Since this board is too long to be fully visible, we should start our autorun by scrolling down so that our player knows what the different rewards are available. After that’s done, we need to let our player choose which ball they want to play with, having them choose either the left, middle, or right ball. Once they’ve made their choice, the other balls disappear and the ball can start moving.
This is where we can do some sneaky eventing though: no matter which ball they choose, only the first ball will actually move! Since each ball looks the same to the player, if we move the left ball to the middle or right position at the same time we make the other two balls transparent then it will look like their chosen ball is the one that will be moving.
With our ball now in the player’s chosen spot, we can get to the looping movement. It will be similar to the small board’s movement, with two major additions: player movement and region checking.
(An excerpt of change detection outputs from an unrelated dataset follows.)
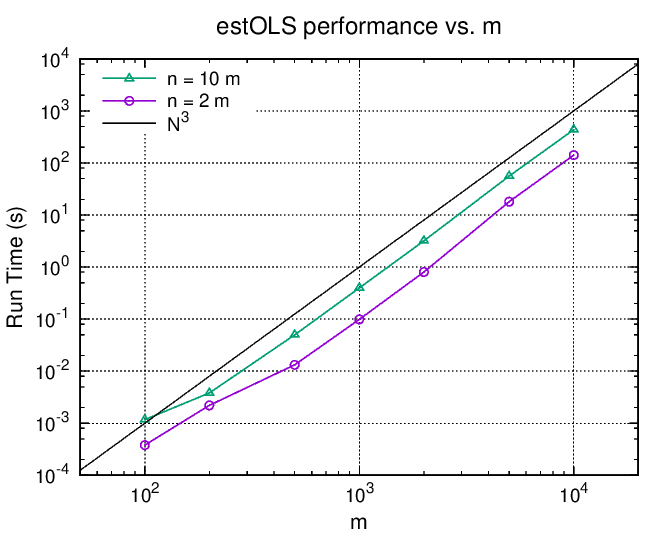
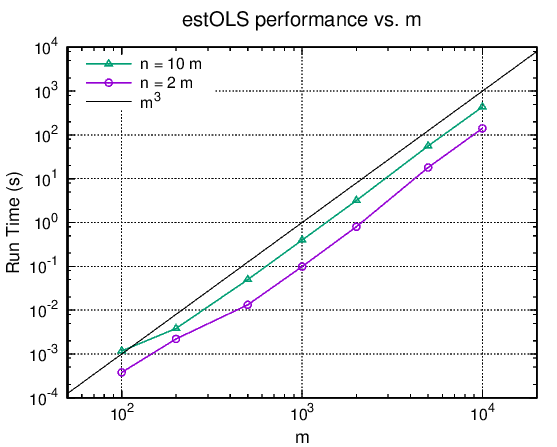
Updated plot, added scaling

diff --git a/README.md b/README.md
@@ -47,7 +47,7 @@ or
 Here's how to do that.
 
 ## Performance
-We ran this code on a set of random inputs (both regression matrix and observations [-1..1]) in double precision using the normal equations solution method and timed the calculation on an AMD Ryzen 9 3950X. One set of problems set the number of observations to be 2 times the number of independent variables, and a second set used a factor of 10. The performance for a variety of problem sizes (number of independent variables m) appears below.
+We ran this code on a set of random inputs (both regression matrix and observations [-1..1]) in double precision using the normal equations solution method and timed the calculation on an AMD Ryzen 9 3950X. One set of problems set the number of observations to be 2 times the number of independent variables, and a second set used a factor of 10. The performance for a variety of problem sizes (number of independent variables m) appears below. Total run time seems to scale as O(m^3 n^{0.75}).
 
 m     | n      | time (sec) | n      | time (sec)
 ------|--------|------------|--------|-----------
The player movement is simply having the player move down a few spaces each loop, to make sure that the ball event stays visible while it moves. You just need to make sure to set the player to Through On in a move route before the loop starts, either in the map transfer event or at the start of the autorun.
The region checking is to keep the ball from going off the board like we talked about earlier, and is pretty simple. After the random variable is set to 1 or 2, we just need to check our ball’s region and change the variable if it is in region 1 or 2. We can check the region with either the Get Location Info command or with the script call $gameMap.event(ballID).regionId() == # . If the region is 1, then we know that the ball is on the far left of the board and we need it to move right so we can force the variable to be 2. Once we’ve set up another conditional branch to deal with the right side’s region 2, the rest of the movement can proceed like before.
When our ball reaches the end, we’ll need to reward our player like in the small version. Though if we have multiple spots that give the same reward, we can combine their conditional branches by putting || between the script calls, like so:
To wrap up the event, we need to transfer our player back to the casino, making sure to turn their Through back Off so that they can properly interact with the rest of the game.
Once we’ve put it all together, our autorun ends up like this:
Now we just need to playtest and check that it all seems to be working right.
And with that, we can add plinko minigames to our games! Where could you add this to your games? Would you make any changes to better suit your game?
If you spend some time on our boards, you will sooner or later come across the mysterious term parallax mapping and find out, that some people might swear, that parallax mapping is the one true way for a good looking game. While you shouldn't blindly follow advice like that, today we are going to look at parallax mapping.